== EXERCISE ==
Return only how many lines in the data include the string "authority".

(Web document revisions)
★ ★ ★ ★ ★ ★ ★

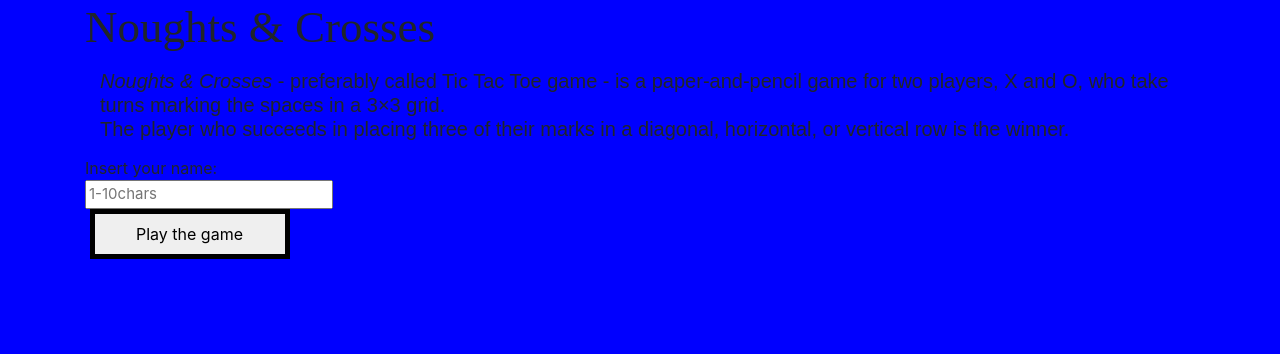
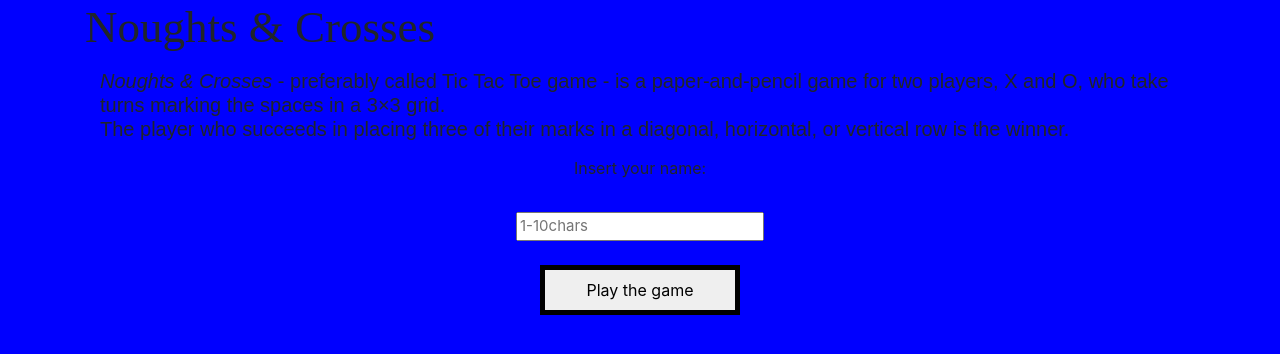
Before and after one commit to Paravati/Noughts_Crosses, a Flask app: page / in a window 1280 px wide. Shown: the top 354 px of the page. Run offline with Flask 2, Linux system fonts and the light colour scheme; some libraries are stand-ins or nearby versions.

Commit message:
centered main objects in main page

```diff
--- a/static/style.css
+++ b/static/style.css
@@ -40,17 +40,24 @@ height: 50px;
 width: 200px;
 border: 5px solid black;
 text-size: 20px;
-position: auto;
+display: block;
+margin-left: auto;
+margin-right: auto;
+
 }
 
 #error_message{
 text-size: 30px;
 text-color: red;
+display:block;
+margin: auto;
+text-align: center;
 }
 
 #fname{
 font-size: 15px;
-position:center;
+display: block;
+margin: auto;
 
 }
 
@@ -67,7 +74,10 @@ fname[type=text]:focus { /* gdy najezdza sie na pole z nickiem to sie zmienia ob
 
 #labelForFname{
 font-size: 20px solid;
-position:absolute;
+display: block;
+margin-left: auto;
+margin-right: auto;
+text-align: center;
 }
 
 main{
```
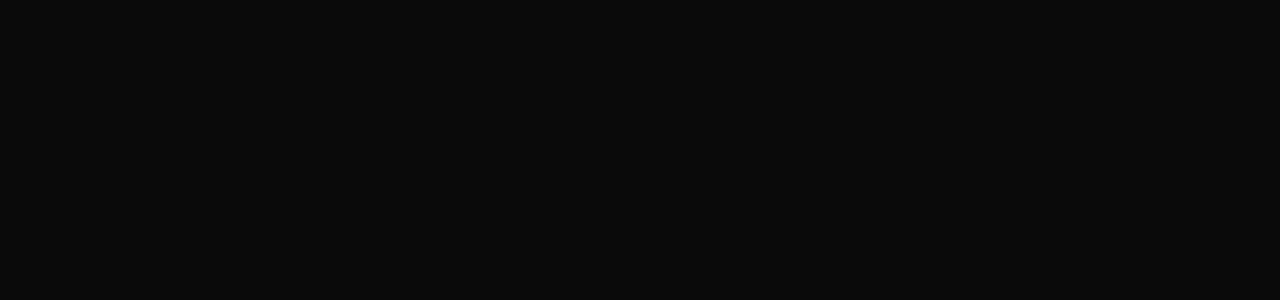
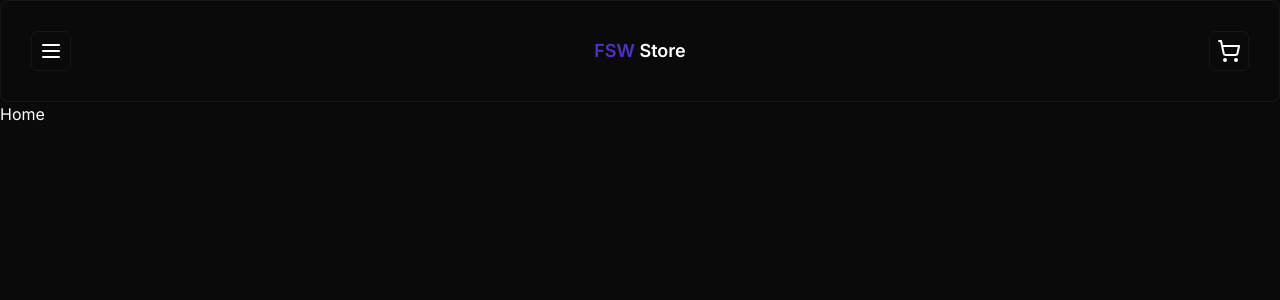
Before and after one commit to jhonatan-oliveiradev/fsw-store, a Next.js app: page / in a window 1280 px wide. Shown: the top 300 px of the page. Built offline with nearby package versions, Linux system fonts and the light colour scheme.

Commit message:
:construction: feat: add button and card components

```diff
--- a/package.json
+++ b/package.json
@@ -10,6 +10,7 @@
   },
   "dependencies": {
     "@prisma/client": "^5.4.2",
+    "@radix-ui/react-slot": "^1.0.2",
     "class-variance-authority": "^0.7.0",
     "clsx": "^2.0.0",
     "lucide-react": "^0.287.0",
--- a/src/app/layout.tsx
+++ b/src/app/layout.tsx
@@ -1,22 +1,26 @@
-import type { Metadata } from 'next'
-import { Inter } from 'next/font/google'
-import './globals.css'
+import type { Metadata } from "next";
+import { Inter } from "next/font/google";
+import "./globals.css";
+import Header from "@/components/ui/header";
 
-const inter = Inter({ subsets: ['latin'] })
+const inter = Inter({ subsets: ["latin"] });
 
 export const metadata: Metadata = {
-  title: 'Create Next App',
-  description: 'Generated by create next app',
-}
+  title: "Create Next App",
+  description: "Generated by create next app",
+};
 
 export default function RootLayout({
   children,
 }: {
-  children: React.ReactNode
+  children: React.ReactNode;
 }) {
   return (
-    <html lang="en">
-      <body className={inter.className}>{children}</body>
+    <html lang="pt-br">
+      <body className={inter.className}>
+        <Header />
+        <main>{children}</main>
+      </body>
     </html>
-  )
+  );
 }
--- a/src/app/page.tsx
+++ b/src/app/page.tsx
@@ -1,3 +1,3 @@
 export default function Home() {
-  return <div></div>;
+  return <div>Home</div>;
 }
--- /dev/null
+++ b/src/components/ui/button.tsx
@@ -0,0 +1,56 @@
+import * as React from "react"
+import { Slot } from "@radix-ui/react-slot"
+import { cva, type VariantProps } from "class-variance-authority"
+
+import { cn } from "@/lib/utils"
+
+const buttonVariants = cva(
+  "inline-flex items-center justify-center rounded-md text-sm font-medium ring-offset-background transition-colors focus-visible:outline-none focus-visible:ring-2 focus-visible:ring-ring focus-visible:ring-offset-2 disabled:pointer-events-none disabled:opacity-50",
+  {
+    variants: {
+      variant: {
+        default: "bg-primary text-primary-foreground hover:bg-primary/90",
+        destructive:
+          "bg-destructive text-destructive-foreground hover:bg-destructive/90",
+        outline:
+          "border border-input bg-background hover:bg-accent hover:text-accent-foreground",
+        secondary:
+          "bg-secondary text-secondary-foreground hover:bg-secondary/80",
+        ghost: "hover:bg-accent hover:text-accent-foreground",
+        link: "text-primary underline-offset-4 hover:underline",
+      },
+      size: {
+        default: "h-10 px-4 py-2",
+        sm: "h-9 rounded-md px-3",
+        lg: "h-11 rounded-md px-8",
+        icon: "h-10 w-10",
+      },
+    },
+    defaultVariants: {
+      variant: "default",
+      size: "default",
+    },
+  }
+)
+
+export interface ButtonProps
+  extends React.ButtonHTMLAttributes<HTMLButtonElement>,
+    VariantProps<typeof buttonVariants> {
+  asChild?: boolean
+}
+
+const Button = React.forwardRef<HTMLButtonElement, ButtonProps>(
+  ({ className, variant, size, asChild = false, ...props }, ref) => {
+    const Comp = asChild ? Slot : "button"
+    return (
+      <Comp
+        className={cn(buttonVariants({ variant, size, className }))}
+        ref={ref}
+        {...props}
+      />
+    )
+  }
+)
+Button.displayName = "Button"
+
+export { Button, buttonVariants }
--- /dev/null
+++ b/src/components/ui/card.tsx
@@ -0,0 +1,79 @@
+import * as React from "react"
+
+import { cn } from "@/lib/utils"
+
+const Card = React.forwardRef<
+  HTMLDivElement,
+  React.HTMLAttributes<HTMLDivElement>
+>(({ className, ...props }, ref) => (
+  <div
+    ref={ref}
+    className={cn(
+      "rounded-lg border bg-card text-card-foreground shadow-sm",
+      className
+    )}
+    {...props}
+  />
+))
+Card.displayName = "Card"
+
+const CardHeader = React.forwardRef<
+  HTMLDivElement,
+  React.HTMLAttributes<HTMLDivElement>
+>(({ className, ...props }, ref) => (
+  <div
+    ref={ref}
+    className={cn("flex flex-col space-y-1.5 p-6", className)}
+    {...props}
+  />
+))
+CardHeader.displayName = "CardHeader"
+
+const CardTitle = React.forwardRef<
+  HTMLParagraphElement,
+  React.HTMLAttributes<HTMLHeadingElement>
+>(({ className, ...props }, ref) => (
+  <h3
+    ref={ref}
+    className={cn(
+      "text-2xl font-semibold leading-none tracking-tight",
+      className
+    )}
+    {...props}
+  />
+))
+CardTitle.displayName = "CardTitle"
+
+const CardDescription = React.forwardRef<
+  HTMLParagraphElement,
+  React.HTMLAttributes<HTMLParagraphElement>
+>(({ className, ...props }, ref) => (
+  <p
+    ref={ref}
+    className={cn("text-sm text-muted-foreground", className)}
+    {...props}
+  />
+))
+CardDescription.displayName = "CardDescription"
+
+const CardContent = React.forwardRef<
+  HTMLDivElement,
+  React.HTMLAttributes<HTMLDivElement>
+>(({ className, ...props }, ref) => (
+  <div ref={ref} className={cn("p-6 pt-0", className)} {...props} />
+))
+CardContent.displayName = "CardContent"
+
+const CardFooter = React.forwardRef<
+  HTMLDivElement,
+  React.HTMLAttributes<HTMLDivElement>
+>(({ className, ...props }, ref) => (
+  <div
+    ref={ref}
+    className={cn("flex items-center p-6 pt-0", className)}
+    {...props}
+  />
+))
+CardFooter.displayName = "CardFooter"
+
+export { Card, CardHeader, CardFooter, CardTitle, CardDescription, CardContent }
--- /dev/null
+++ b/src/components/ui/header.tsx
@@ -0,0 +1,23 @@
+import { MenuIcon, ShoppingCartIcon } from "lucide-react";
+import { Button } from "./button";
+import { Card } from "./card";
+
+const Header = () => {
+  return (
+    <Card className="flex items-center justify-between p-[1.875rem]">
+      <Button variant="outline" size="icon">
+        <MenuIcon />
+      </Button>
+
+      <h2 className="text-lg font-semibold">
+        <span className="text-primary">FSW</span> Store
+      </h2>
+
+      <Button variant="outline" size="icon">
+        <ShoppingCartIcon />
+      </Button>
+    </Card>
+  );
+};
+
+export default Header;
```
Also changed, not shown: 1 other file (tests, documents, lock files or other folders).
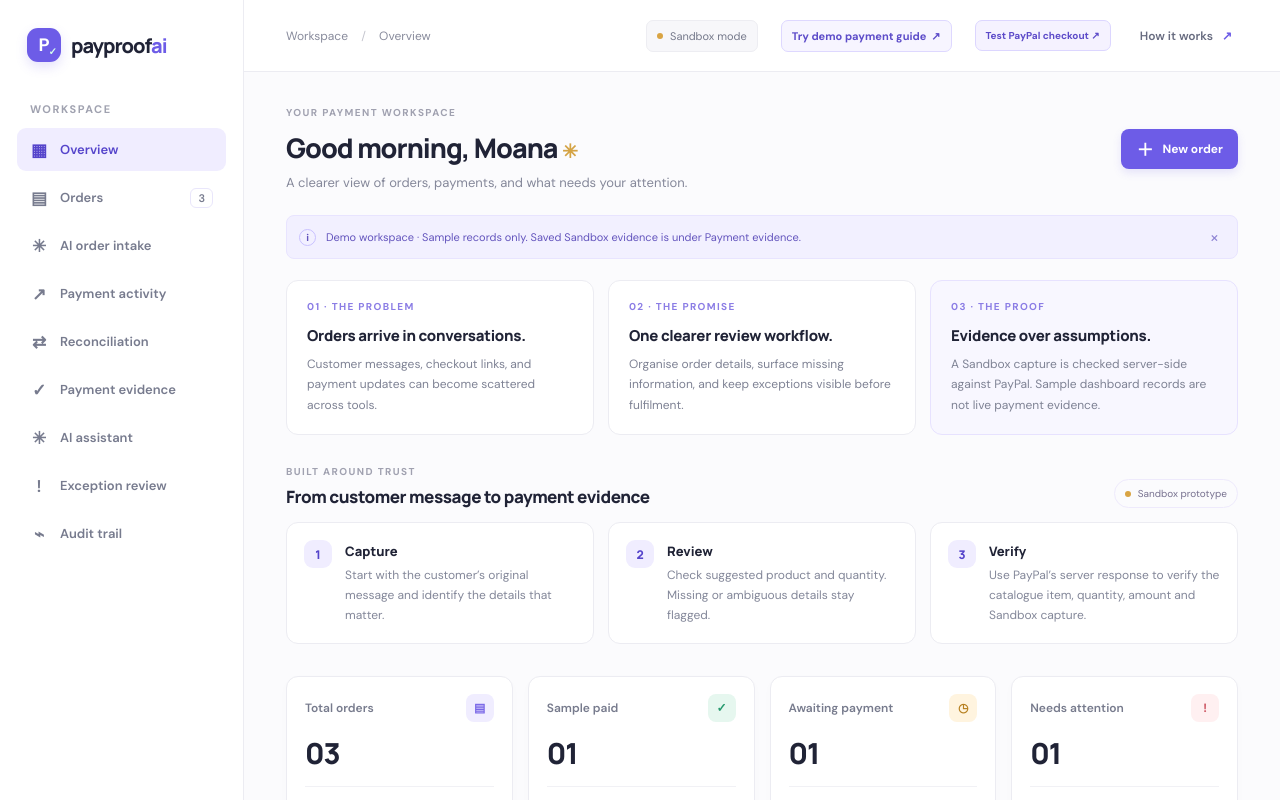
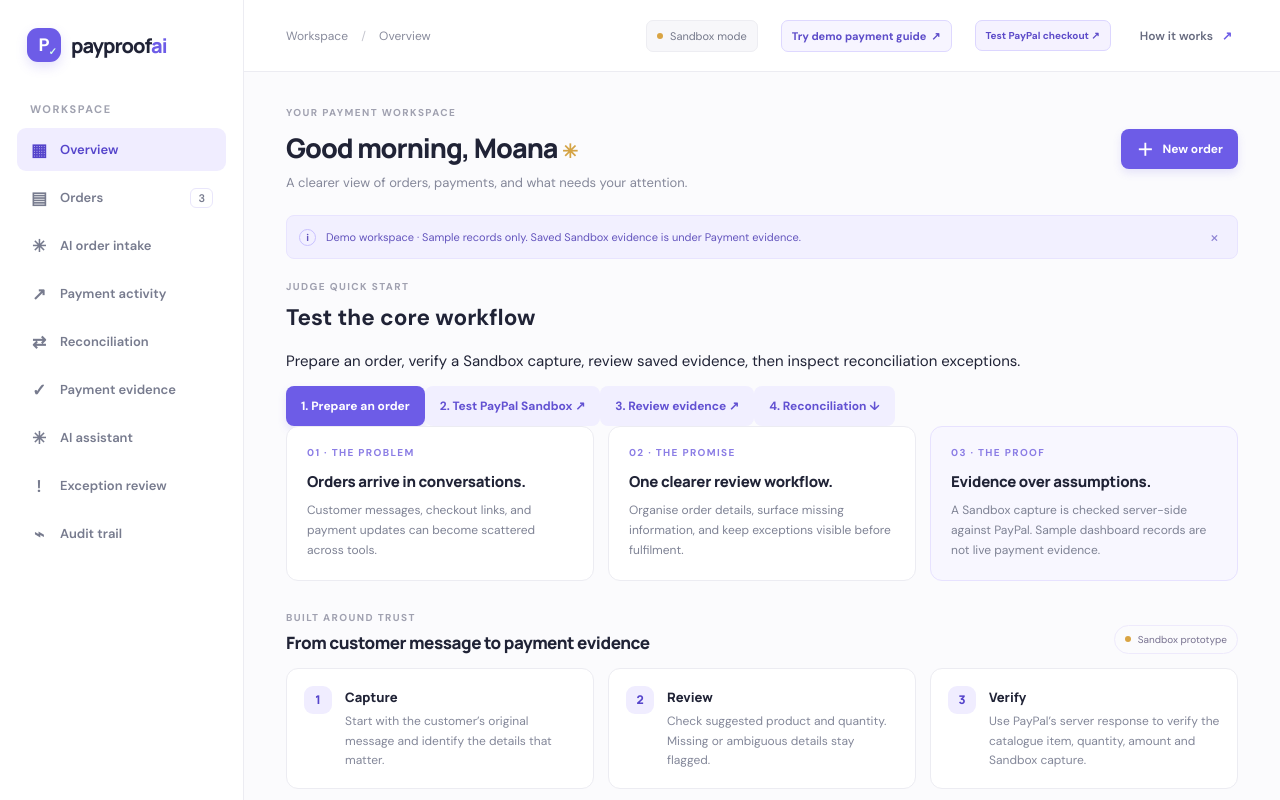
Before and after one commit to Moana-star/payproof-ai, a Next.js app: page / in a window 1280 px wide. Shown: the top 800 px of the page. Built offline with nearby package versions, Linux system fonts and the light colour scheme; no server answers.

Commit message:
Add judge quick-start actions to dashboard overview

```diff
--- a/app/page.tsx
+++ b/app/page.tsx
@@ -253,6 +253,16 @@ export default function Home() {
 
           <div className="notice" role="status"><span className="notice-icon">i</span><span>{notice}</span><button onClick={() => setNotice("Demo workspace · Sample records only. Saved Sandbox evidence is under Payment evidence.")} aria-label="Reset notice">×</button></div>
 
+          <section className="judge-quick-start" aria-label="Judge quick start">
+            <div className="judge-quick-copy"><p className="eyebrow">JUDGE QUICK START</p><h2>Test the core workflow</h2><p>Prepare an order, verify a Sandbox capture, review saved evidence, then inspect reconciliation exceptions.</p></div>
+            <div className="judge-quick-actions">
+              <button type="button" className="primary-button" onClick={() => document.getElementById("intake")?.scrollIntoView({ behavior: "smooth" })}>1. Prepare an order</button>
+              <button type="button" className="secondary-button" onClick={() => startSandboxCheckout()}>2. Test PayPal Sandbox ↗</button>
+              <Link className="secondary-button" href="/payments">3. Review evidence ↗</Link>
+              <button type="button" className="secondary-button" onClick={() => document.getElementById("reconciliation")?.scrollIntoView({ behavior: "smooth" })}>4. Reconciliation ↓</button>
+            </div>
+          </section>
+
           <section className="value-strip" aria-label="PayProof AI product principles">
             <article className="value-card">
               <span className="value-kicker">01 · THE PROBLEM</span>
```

★ ★ ★ ★ ★ ★ ★

== RESPONSE FOR THIS EXERCISE ==
2